HarveyBirdman wrote:this is an excellent point and is in the neighborhood of what i am trying to get across here. it seems like a lot of posters here are focused on the all-mighty list of law schools, not on their own personal abilities. what is stopping us from doing anything we want? ourselves. not our schools.
i know what it takes to get into a top ranked law school, but for me the universe began collapsing on itself when i started wondering "what does a high LSAT score mean? how is it relevant to law school or working in the law profession?" as well as the same questions regarding GPA, extra-curriculars, recommendations, etc etc.
and then there's the questions of "why is a particular law school better ranked than another?" and "should i blindly follow these rankings trying to claw my way to the top?"
it might be evident why harvard law is a much better school than hollywood upstairs law school, but when you compare two schools like harvard and cincinnati that have both been around forever and obviously neither are run by idiots, what is the tangible difference here? biglaw firms from across the country will recruit at harvard but not at cincinnati? why? because they don't have the resources to go to every mom and pop law school or because they honestly think students from those law schools will make inferior employees compared to the harvard ones?
hypothetical situation: hard working student from 4th tier law school is recruited by biglaw firm, offered huge starting salary compared to what his classmates get. he's a proven hard worker even if he didn't have the money or LSAT/GPA numbers to get into a top school. to me it would seem like that person would be so thankful for that opportunity he would work his ass off at that firm and be the most loyal employee they could hope for.
anyway, back to what law admissions people are looking for...some people here made good points that they are aiming to increase their rankings and add diversity to the class. but if i were to call a top law school's admissions office and bluntly ask them "what do you look for in an applicant?" and they said "good LSAT scores, GPA, etc" and then i said "why do those things matter?" what would be the answer to that?
High LSAT: You're good at reading comprehension, analytical reasoning, and logic. All skills that are pretty good and dandy when studying law.
High GPA: You had the combination of talents/work ethic(/gradeinflation/easycourseelection/etc.) to not do poorly in undergrad. You are more likely to pull the same off in law school than someone who flunked undergrad(there are exceptions, systems are never designed for the odd exception, nor should they be).

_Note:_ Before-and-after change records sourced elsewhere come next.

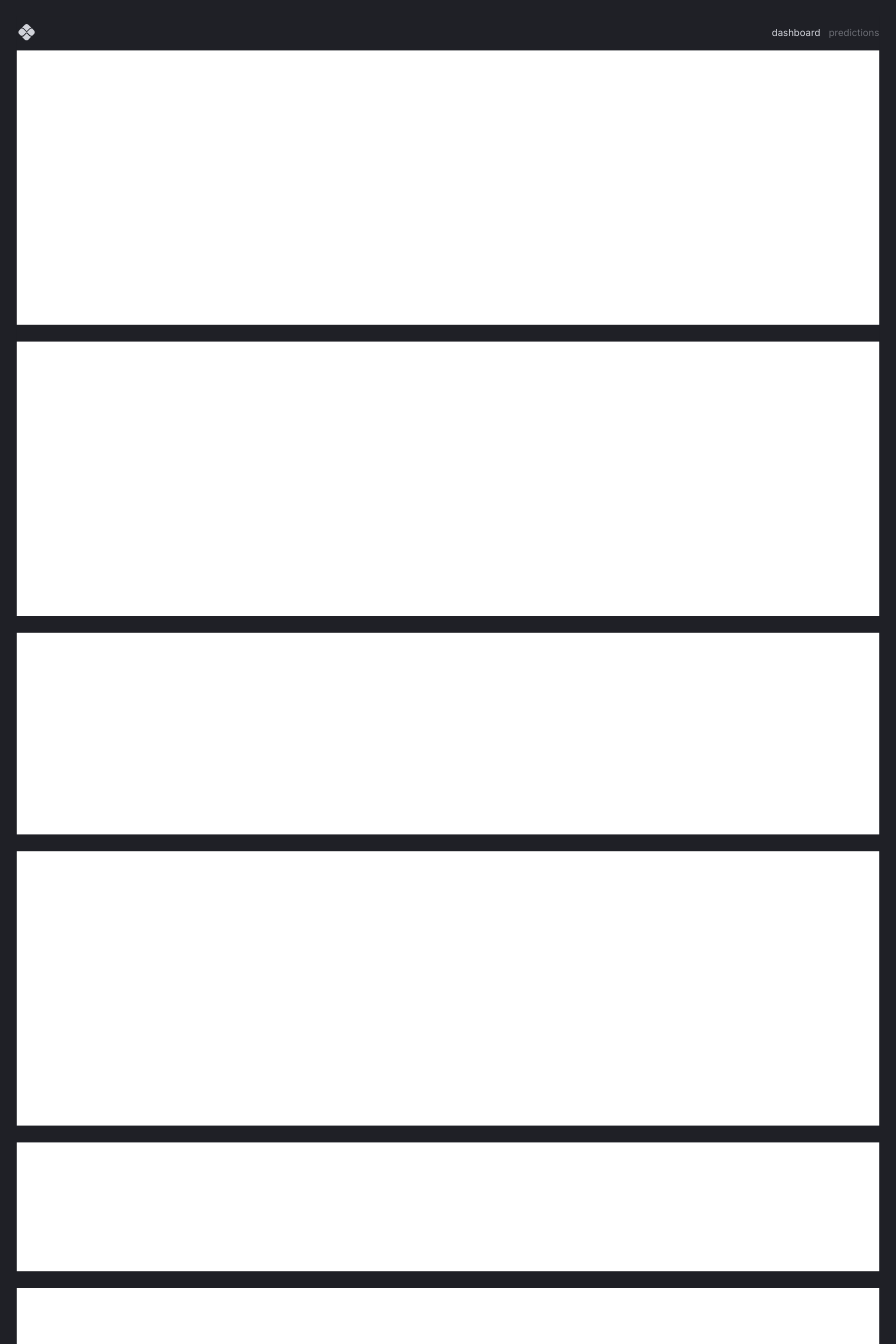
Repository: BernhardSilva/finance-client
Page: /
An editor plug-in stored every save of this project. The page is shown before and after the next save, followed by the edit.
The browser window is 1280 px wide. The pictures show the part of the page from y = 0 to 1920 px (the page is 3272 px tall before and 3376 px after), at 70% of full size.
The project was rebuilt for these pictures with package versions that can differ from the ones it lists, and the page was loaded fresh each time. Also part of the build but not shown: vite.config.ts.

Above is the page before, as saved 2023-05-14 22:16:52.

### src/App.tsx
import '@/App.css';
import Navbar from '@/scenes/navbar';
import Dashboard from '@/scenes/dashboard';
import { Box, CssBaseline } from '@mui/material';
import { ThemeProvider, createTheme } from '@mui/material/styles';
import { useMemo } from 'react';
import { BrowserRouter, Route, Routes } from 'react-router-dom';
import { themeSettings } from './theme';

function App() {
	const theme = useMemo(() => createTheme(themeSettings), []);
	return (
		<>
			<div className='app'>
				<BrowserRouter>
					<ThemeProvider theme={theme}>
						<CssBaseline />
						<Box width='100%' height='100%' padding='1remn 2rem 4rem 2rem'>
							<Navbar />
							<Routes>
								<Route path='/' element={<Dashboard />} />
								<Route path='/predictions' element={<div>predictions page</div>} />
							</Routes>
						</Box>
					</ThemeProvider>
				</BrowserRouter>
			</div>
		</>
	);
}

export default App;

### src/index.css
@import url('https://fonts.googleapis.com/css2?family=Inter:wght@400;500;600&family=Ubuntu:wght@400;700&display=swap');


html, body, #root, .app {
  height: 100%;
  width: 100%;
  font-family: "Inter", sans-serif;
  background-color: #1f2026
}

### src/App.css
#root {
  max-width: 1280px;
  margin: 0 auto;
  padding: 1.5rem;
  text-align: center;
}

.logo {
  height: 6em;
  padding: 1.5em;
  will-change: filter;
  transition: filter 300ms;
}
.logo:hover {
  filter: drop-shadow(0 0 2em #646cffaa);
}
.logo.react:hover {
  filter: drop-shadow(0 0 2em #61dafbaa);
}

@keyframes logo-spin {
  from {
    transform: rotate(0deg);
  }
  to {
    transform: rotate(360deg);
  }
}

@media (prefers-reduced-motion: no-preference) {
  a:nth-of-type(2) .logo {
    animation: logo-spin infinite 20s linear;
  }
}

.card {
  padding: 2em;
}

.read-the-docs {
  color: #888;
}

### src/scenes/navbar/index.tsx
import { useState } from 'react';
import { Link } from 'react-router-dom';
import { Box, Typography, useTheme } from '@mui/material';
import FlexBetween from '@/components/FlexBetween';
import PixIcon from '@mui/icons-material/Pix';

type Props = {};

const Navbar = (props: Props) => {
	const { palette } = useTheme();
	const [selected, setSelected] = useState('dashboard')
	return (
		<FlexBetween mb="0.25rem" p="0.5rem 0rem" color={palette.grey[300]}>
			{/* LEFT SIDE */}
			<FlexBetween gap="0.75rem">
				<PixIcon sx={{ fontSize: "28px" }}>
					<Typography variant="h4" fontSize="16px">
						Finanseer
					</Typography>
				</PixIcon>
			</FlexBetween>
			{/* RIGHT SIDE */}
			<FlexBetween gap="0.75rem">
				<Box sx={{ '&:hover': { color: palette.primary[100] } }}>
					<Link to="/" onClick={() => setSelected("dashboard")}
						style={{
							color: selected === "dashboard" ? "inherit" : palette.grey[700],
							textDecoration: "inherit"
						}}>
							dashboard
					</Link>
				</Box>
				<Box sx={{ '&:hover': { color: palette.primary[100] } }}>
					<Link to="/predictions" onClick={() => setSelected("predictions")}
						style={{
							color: selected === "predictions" ? "inherit" : palette.grey[700],
							textDecoration: "inherit"
						}}>
							predictions
					</Link>
				</Box>
			</FlexBetween>

		</FlexBetween >
	);
};

export default Navbar;

### src/scenes/dashboard/index.tsx
import { Box, useTheme, useMediaQuery } from '@mui/material';

type Props = {}

const gridTemplateLargeScreens = `
    "a b c"
    "a b c"
    "a b c"
    "a b f"
    "d e f"
    "d e f"
    "d h i"
    "g h i"
    "g h j"
    "g h j"
`
const gridTemplateSmallScreens = `
    "a"
    "a"
    "a"
    "a"
    "b"
    "b"
    "b"
    "b"
    "c"
    "c"
    "c"
    "d"
    "d"
    "d"
    "d"
    "e"
    "e"
    "f"
    "f"
    "f"
    "g"
    "g"
    "g"
    "h"
    "h"
    "h"
    "h"
    "i"
    "i"
    "j"
    "j"
`

const Dashboard = (props: Props) => {
    const isAboveMediumScreens = useMediaQuery(("min-dith:1200px"))
    const { palette } = useTheme()
    return (
        <Box width="100%" height="100%" display="grid" gap="1.5rem"
            sx={isAboveMediumScreens ? {
                gridTemplateColumns: "repeat(3, minmax(370px, 1fr))",
                gridTemplateRows: "repeat(10, minmax(60px, 1fr ))",
                gridTemplateAreas: gridTemplateLargeScreens,
            } : {
                gridTemplateColumns: "1fr",
                gridAutoRows: "80px",
                gridTemplateAreas: gridTemplateSmallScreens
            }
            }>
            <Box gridArea="a" bgcolor="#fff"></Box>
            <Box gridArea="b" bgcolor="#fff"></Box>
            <Box gridArea="c" bgcolor="#fff"></Box>
            <Box gridArea="d" bgcolor="#fff"></Box>
            <Box gridArea="e" bgcolor="#fff"></Box>
            <Box gridArea="f" bgcolor="#fff"></Box>
            <Box gridArea="g" bgcolor="#fff"></Box>
            <Box gridArea="h" bgcolor="#fff"></Box>
            <Box gridArea="i" bgcolor="#fff"></Box>
            <Box gridArea="j" bgcolor="#fff"></Box>
        </Box>
    )
}

export default Dashboard

### src/theme.ts

export const tokens = {
    grey: {
      100: "#f0f0f3",
      200: "#e1e2e7",
      300: "#d1d3da",
      400: "#c2c5ce",
      500: "#b3b6c2",
      600: "#8f929b",
      700: "#6b6d74",
      800: "#48494e",
      900: "#242427",
    },
    primary: {
      // light green
      100: "#d0fcf4",
      200: "#a0f9e9",
      300: "#71f5de",
      400: "#41f2d3",
      500: "#12efc8",
      600: "#0ebfa0",
      700: "#0b8f78",
      800: "#076050",
      900: "#043028",
    },
    secondary: {
      // yellow
      100: "#fcf0dd",
      200: "#fae1bb",
      300: "#f7d299",
      400: "#f5c377",
      500: "#f2b455",
      600: "#c29044",
      700: "#916c33",
      800: "#614822",
      900: "#302411",
    },
    tertiary: {
      // purple
      500: "#8884d8",
    },
    background: {
      light: "#2d2d34",
      main: "#1f2026",
    },
  };

  // mui theme settings
  export const themeSettings = {
    palette: {
      primary: {
        ...tokens.primary,
        main: tokens.primary[500],
        light: tokens.primary[400],
      },
      secondary: {
        ...tokens.secondary,
        main: tokens.secondary[500],
      },
      tertiary: {
        ...tokens.tertiary,
      },
      grey: {
        ...tokens.grey,
        main: tokens.grey[500],
      },
      background: {
        default: tokens.background.main,
        light: tokens.background.light,
      },
    },
    typography: {
      fontFamily: ["Inter", "sans-serif"].join(","),
      fontSize: 12,
      h1: {
        fontFamily: ["Inter", "sans-serif"].join(","),
        fontSize: 32,
      },
      h2: {
        fontFamily: ["Inter", "sans-serif"].join(","),
        fontSize: 24,
      },
      h3: {
        fontFamily: ["Inter", "sans-serif"].join(","),
        fontSize: 20,
        fontWeight: 800,
        color: tokens.grey[200],
      },
      h4: {
        fontFamily: ["Inter", "sans-serif"].join(","),
        fontSize: 14,
        fontWeight: 600,
        color: tokens.grey[300],
      },
      h5: {
        fontFamily: ["Inter", "sans-serif"].join(","),
        fontSize: 12,
        fontWeight: 400,
        color: tokens.grey[500],
      },
      h6: {
        fontFamily: ["Inter", "sans-serif"].join(","),
        fontSize: 10,
        color: tokens.grey[700],
      },
    },
  };

### src/components/FlexBetween.tsx
import { Box } from '@mui/material';
import { styled } from '@mui/system';

const FlexBetween = styled(Box)({
	display: 'flex',
	justifyContent: 'space-between',
	alignItems: 'center'
});

export default FlexBetween;

### src/components/DashboardBox.tsx
import { Box } from '@mui/material';
import { styled } from '@mui/system';

const DashboardBox = styled(Box)(({ theme }) => ({
    backgroundColor: theme.palette.background.light,
    borderRadius: "1rem",
    boxShadow: "0.15rem 0.2rem 0.15rem 0.1rem rgba(0,0,0, .8)",
}));

export default DashboardBox;

Loaded but not shown: index.html (common file); src/main.tsx (common file)

After the next save:
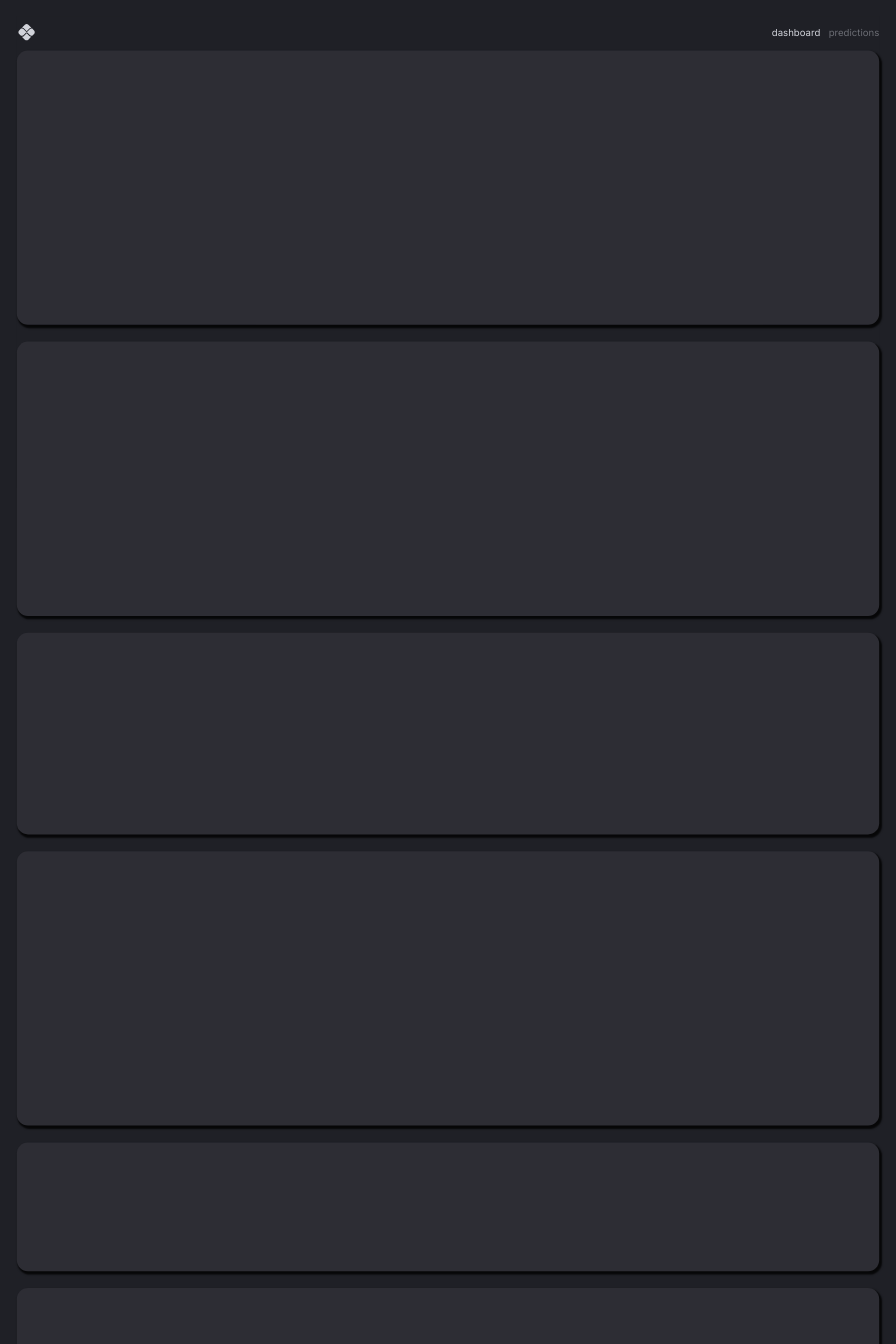
Saved 119 s later.
--- a/src/scenes/dashboard/index.tsx
+++ b/src/scenes/dashboard/index.tsx
@@ -1,3 +1,4 @@
+import DashboardBox from '@/components/DashboardBox';
 import { Box, useTheme, useMediaQuery } from '@mui/material';
 
 type Props = {}
@@ -63,16 +64,17 @@ const Dashboard = (props: Props) => {
                 gridTemplateAreas: gridTemplateSmallScreens
             }
             }>
-            <Box gridArea="a" bgcolor="#fff"></Box>
-            <Box gridArea="b" bgcolor="#fff"></Box>
-            <Box gridArea="c" bgcolor="#fff"></Box>
-            <Box gridArea="d" bgcolor="#fff"></Box>
-            <Box gridArea="e" bgcolor="#fff"></Box>
-            <Box gridArea="f" bgcolor="#fff"></Box>
-            <Box gridArea="g" bgcolor="#fff"></Box>
-            <Box gridArea="h" bgcolor="#fff"></Box>
-            <Box gridArea="i" bgcolor="#fff"></Box>
-            <Box gridArea="j" bgcolor="#fff"></Box>
+                <DashboardBox></DashboardBox>
+            <DashboardBox gridArea="a" bgcolor="#fff"></DashboardBox>
+            <DashboardBox gridArea="b" bgcolor="#fff"></DashboardBox>
+            <DashboardBox gridArea="c" bgcolor="#fff"></DashboardBox>
+            <DashboardBox gridArea="d" bgcolor="#fff"></DashboardBox>
+            <DashboardBox gridArea="e" bgcolor="#fff"></DashboardBox>
+            <DashboardBox gridArea="f" bgcolor="#fff"></DashboardBox>
+            <DashboardBox gridArea="g" bgcolor="#fff"></DashboardBox>
+            <DashboardBox gridArea="h" bgcolor="#fff"></DashboardBox>
+            <DashboardBox gridArea="i" bgcolor="#fff"></DashboardBox>
+            <DashboardBox gridArea="j" bgcolor="#fff"></DashboardBox>
         </Box>
     )
 }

Extracurriculars: You have done things in your life besides play video games! You have possibly accomplished things outside of the classroom that can demonstrate important skills for success (leadership, involvement, a propensity to do something besides sitting around...)
Recommendations: Demonstrate that you're not such a totally insufferable twat that even your professors hate you!
Big Law prefers top schools for several reasons:
1) They're mostly alums from there.
2) They do believe that the average Harvard student is going to be better than the average T4 student. Sureee there might be an exception, but it is impractical and inefficient to do an exhaustive search for an exception, when you could just do a narrow search to find many people who are good enough for your needs.
Law firms aren't the only ones to do this. Consulting companies, finance companies, etc. do this as well at the undergrad level.